- **Try it**: Every record is to be returned as written, with no omissions.

[Revision comparison data]
**********
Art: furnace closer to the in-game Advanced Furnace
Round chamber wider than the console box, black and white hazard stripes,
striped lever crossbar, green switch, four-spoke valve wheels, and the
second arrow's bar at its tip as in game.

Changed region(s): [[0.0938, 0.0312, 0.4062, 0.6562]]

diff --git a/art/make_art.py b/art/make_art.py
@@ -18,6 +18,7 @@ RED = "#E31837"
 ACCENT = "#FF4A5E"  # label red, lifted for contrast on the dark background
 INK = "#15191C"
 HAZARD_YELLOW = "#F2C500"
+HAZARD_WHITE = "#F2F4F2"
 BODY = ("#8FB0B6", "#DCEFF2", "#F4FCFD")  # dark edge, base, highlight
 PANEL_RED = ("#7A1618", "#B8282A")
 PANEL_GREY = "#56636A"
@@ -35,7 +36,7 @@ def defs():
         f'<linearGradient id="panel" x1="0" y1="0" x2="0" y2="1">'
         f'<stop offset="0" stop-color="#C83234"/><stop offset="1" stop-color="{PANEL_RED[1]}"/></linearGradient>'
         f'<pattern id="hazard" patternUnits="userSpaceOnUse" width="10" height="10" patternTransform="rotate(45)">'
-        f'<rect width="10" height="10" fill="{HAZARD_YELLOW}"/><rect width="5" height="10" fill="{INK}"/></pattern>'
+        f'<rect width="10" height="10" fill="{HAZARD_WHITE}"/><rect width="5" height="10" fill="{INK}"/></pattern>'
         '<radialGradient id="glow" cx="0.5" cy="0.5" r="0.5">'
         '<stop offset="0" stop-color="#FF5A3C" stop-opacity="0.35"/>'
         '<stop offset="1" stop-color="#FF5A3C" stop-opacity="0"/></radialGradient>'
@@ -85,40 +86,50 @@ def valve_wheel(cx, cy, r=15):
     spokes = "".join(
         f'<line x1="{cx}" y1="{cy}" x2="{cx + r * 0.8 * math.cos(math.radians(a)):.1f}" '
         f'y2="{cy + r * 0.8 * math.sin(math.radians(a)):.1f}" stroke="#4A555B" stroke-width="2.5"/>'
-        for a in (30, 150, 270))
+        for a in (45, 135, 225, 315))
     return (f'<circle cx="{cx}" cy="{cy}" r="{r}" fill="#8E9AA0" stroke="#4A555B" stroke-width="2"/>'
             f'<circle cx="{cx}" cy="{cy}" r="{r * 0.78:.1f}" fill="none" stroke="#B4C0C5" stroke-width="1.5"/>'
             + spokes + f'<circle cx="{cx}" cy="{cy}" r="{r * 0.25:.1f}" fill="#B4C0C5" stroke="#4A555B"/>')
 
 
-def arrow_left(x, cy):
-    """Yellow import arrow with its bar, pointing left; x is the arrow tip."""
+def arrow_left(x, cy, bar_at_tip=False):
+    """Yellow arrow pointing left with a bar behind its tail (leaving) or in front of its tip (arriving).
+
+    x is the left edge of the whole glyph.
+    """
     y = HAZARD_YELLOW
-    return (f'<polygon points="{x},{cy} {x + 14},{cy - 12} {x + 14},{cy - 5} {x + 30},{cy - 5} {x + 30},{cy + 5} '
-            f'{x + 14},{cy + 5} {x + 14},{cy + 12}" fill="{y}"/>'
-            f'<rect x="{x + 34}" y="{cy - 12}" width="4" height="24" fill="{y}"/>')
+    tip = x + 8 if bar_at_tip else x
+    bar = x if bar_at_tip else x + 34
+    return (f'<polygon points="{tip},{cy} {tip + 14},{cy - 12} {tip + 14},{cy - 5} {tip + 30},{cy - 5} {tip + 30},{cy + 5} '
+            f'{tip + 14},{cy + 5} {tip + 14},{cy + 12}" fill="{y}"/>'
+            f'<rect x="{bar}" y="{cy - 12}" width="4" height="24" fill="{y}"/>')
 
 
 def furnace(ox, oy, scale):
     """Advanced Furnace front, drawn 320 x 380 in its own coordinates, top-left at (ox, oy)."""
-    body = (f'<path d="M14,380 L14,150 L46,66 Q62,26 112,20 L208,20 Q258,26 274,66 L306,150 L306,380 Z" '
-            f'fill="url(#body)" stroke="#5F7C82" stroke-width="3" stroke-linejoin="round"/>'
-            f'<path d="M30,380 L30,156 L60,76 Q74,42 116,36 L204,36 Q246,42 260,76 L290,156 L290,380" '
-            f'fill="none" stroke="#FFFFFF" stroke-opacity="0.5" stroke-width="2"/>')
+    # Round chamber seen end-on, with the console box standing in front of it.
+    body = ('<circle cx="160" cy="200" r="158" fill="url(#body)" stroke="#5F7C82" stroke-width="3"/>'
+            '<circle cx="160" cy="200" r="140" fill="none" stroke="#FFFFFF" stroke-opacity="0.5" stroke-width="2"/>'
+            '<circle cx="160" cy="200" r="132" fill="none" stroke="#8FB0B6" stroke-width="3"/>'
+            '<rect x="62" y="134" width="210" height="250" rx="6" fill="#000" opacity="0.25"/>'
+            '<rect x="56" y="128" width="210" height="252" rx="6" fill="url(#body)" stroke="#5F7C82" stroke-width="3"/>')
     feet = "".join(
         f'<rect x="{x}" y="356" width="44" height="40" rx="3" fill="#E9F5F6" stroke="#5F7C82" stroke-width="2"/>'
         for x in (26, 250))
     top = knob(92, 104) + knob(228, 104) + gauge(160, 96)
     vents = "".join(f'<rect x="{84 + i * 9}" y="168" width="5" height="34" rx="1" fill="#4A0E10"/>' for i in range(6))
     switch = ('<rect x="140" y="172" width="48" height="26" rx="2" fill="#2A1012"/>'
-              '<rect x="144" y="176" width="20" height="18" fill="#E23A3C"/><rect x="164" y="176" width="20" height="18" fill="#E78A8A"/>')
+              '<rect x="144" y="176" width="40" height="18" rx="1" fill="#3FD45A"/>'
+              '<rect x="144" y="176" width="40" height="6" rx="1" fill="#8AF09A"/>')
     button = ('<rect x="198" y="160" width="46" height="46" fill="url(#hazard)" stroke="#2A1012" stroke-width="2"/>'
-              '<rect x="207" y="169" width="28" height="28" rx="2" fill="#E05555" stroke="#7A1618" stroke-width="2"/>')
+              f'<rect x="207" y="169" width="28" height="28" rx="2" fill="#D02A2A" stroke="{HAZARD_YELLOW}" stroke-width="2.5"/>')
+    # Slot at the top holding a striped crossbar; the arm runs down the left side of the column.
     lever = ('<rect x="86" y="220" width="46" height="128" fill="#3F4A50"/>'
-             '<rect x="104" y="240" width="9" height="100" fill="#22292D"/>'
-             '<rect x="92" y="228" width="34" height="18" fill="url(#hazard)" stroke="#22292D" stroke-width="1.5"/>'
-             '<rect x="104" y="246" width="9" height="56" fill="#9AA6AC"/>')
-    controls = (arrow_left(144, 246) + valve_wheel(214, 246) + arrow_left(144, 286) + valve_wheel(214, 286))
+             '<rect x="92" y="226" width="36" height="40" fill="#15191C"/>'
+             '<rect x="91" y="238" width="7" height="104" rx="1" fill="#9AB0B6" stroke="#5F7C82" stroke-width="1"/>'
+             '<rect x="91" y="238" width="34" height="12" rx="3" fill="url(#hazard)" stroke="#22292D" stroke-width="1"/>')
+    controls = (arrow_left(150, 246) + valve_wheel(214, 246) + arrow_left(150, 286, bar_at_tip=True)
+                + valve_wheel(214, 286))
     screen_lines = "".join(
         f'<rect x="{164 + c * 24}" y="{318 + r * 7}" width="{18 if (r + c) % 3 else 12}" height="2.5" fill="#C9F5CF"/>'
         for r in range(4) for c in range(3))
**********
- **Finished exercise**:
Art: furnace closer to the in-game Advanced Furnace
Round chamber wider than the console box, black and white hazard stripes,
striped lever crossbar, green switch, four-spoke valve wheels, and the
second arrow's bar at its tip as in game.

Changed region(s): [[0.0938, 0.0312, 0.4062, 0.6562]]

diff --git a/art/make_art.py b/art/make_art.py
@@ -18,6 +18,7 @@ RED = "#E31837"
 ACCENT = "#FF4A5E"  # label red, lifted for contrast on the dark background
 INK = "#15191C"
 HAZARD_YELLOW = "#F2C500"
+HAZARD_WHITE = "#F2F4F2"
 BODY = ("#8FB0B6", "#DCEFF2", "#F4FCFD")  # dark edge, base, highlight
 PANEL_RED = ("#7A1618", "#B8282A")
 PANEL_GREY = "#56636A"
@@ -35,7 +36,7 @@ def defs():
         f'<linearGradient id="panel" x1="0" y1="0" x2="0" y2="1">'
         f'<stop offset="0" stop-color="#C83234"/><stop offset="1" stop-color="{PANEL_RED[1]}"/></linearGradient>'
         f'<pattern id="hazard" patternUnits="userSpaceOnUse" width="10" height="10" patternTransform="rotate(45)">'
-        f'<rect width="10" height="10" fill="{HAZARD_YELLOW}"/><rect width="5" height="10" fill="{INK}"/></pattern>'
+        f'<rect width="10" height="10" fill="{HAZARD_WHITE}"/><rect width="5" height="10" fill="{INK}"/></pattern>'
         '<radialGradient id="glow" cx="0.5" cy="0.5" r="0.5">'
         '<stop offset="0" stop-color="#FF5A3C" stop-opacity="0.35"/>'
         '<stop offset="1" stop-color="#FF5A3C" stop-opacity="0"/></radialGradient>'
@@ -85,40 +86,50 @@ def valve_wheel(cx, cy, r=15):
     spokes = "".join(
         f'<line x1="{cx}" y1="{cy}" x2="{cx + r * 0.8 * math.cos(math.radians(a)):.1f}" '
         f'y2="{cy + r * 0.8 * math.sin(math.radians(a)):.1f}" stroke="#4A555B" stroke-width="2.5"/>'
-        for a in (30, 150, 270))
+        for a in (45, 135, 225, 315))
     return (f'<circle cx="{cx}" cy="{cy}" r="{r}" fill="#8E9AA0" stroke="#4A555B" stroke-width="2"/>'
             f'<circle cx="{cx}" cy="{cy}" r="{r * 0.78:.1f}" fill="none" stroke="#B4C0C5" stroke-width="1.5"/>'
             + spokes + f'<circle cx="{cx}" cy="{cy}" r="{r * 0.25:.1f}" fill="#B4C0C5" stroke="#4A555B"/>')
 
 
-def arrow_left(x, cy):
-    """Yellow import arrow with its bar, pointing left; x is the arrow tip."""
+def arrow_left(x, cy, bar_at_tip=False):
+    """Yellow arrow pointing left with a bar behind its tail (leaving) or in front of its tip (arriving).
+
+    x is the left edge of the whole glyph.
+    """
     y = HAZARD_YELLOW
-    return (f'<polygon points="{x},{cy} {x + 14},{cy - 12} {x + 14},{cy - 5} {x + 30},{cy - 5} {x + 30},{cy + 5} '
-            f'{x + 14},{cy + 5} {x + 14},{cy + 12}" fill="{y}"/>'
-            f'<rect x="{x + 34}" y="{cy - 12}" width="4" height="24" fill="{y}"/>')
+    tip = x + 8 if bar_at_tip else x
+    bar = x if bar_at_tip else x + 34
+    return (f'<polygon points="{tip},{cy} {tip + 14},{cy - 12} {tip + 14},{cy - 5} {tip + 30},{cy - 5} {tip + 30},{cy + 5} '
+            f'{tip + 14},{cy + 5} {tip + 14},{cy + 12}" fill="{y}"/>'
+            f'<rect x="{bar}" y="{cy - 12}" width="4" height="24" fill="{y}"/>')
 
 
 def furnace(ox, oy, scale):
     """Advanced Furnace front, drawn 320 x 380 in its own coordinates, top-left at (ox, oy)."""
-    body = (f'<path d="M14,380 L14,150 L46,66 Q62,26 112,20 L208,20 Q258,26 274,66 L306,150 L306,380 Z" '
-            f'fill="url(#body)" stroke="#5F7C82" stroke-width="3" stroke-linejoin="round"/>'
-            f'<path d="M30,380 L30,156 L60,76 Q74,42 116,36 L204,36 Q246,42 260,76 L290,156 L290,380" '
-            f'fill="none" stroke="#FFFFFF" stroke-opacity="0.5" stroke-width="2"/>')
+    # Round chamber seen end-on, with the console box standing in front of it.
+    body = ('<circle cx="160" cy="200" r="158" fill="url(#body)" stroke="#5F7C82" stroke-width="3"/>'
+            '<circle cx="160" cy="200" r="140" fill="none" stroke="#FFFFFF" stroke-opacity="0.5" stroke-width="2"/>'
+            '<circle cx="160" cy="200" r="132" fill="none" stroke="#8FB0B6" stroke-width="3"/>'
+            '<rect x="62" y="134" width="210" height="250" rx="6" fill="#000" opacity="0.25"/>'
+            '<rect x="56" y="128" width="210" height="252" rx="6" fill="url(#body)" stroke="#5F7C82" stroke-width="3"/>')
     feet = "".join(
         f'<rect x="{x}" y="356" width="44" height="40" rx="3" fill="#E9F5F6" stroke="#5F7C82" stroke-width="2"/>'
         for x in (26, 250))
     top = knob(92, 104) + knob(228, 104) + gauge(160, 96)
     vents = "".join(f'<rect x="{84 + i * 9}" y="168" width="5" height="34" rx="1" fill="#4A0E10"/>' for i in range(6))
     switch = ('<rect x="140" y="172" width="48" height="26" rx="2" fill="#2A1012"/>'
-              '<rect x="144" y="176" width="20" height="18" fill="#E23A3C"/><rect x="164" y="176" width="20" height="18" fill="#E78A8A"/>')
+              '<rect x="144" y="176" width="40" height="18" rx="1" fill="#3FD45A"/>'
+              '<rect x="144" y="176" width="40" height="6" rx="1" fill="#8AF09A"/>')
     button = ('<rect x="198" y="160" width="46" height="46" fill="url(#hazard)" stroke="#2A1012" stroke-width="2"/>'
-              '<rect x="207" y="169" width="28" height="28" rx="2" fill="#E05555" stroke="#7A1618" stroke-width="2"/>')
+              f'<rect x="207" y="169" width="28" height="28" rx="2" fill="#D02A2A" stroke="{HAZARD_YELLOW}" stroke-width="2.5"/>')
+    # Slot at the top holding a striped crossbar; the arm runs down the left side of the column.
     lever = ('<rect x="86" y="220" width="46" height="128" fill="#3F4A50"/>'
-             '<rect x="104" y="240" width="9" height="100" fill="#22292D"/>'
-             '<rect x="92" y="228" width="34" height="18" fill="url(#hazard)" stroke="#22292D" stroke-width="1.5"/>'
-             '<rect x="104" y="246" width="9" height="56" fill="#9AA6AC"/>')
-    controls = (arrow_left(144, 246) + valve_wheel(214, 246) + arrow_left(144, 286) + valve_wheel(214, 286))
+             '<rect x="92" y="226" width="36" height="40" fill="#15191C"/>'
+             '<rect x="91" y="238" width="7" height="104" rx="1" fill="#9AB0B6" stroke="#5F7C82" stroke-width="1"/>'
+             '<rect x="91" y="238" width="34" height="12" rx="3" fill="url(#hazard)" stroke="#22292D" stroke-width="1"/>')
+    controls = (arrow_left(150, 246) + valve_wheel(214, 246) + arrow_left(150, 286, bar_at_tip=True)
+                + valve_wheel(214, 286))
     screen_lines = "".join(
         f'<rect x="{164 + c * 24}" y="{318 + r * 7}" width="{18 if (r + c) % 3 else 12}" height="2.5" fill="#C9F5CF"/>'
         for r in range(4) for c in range(3))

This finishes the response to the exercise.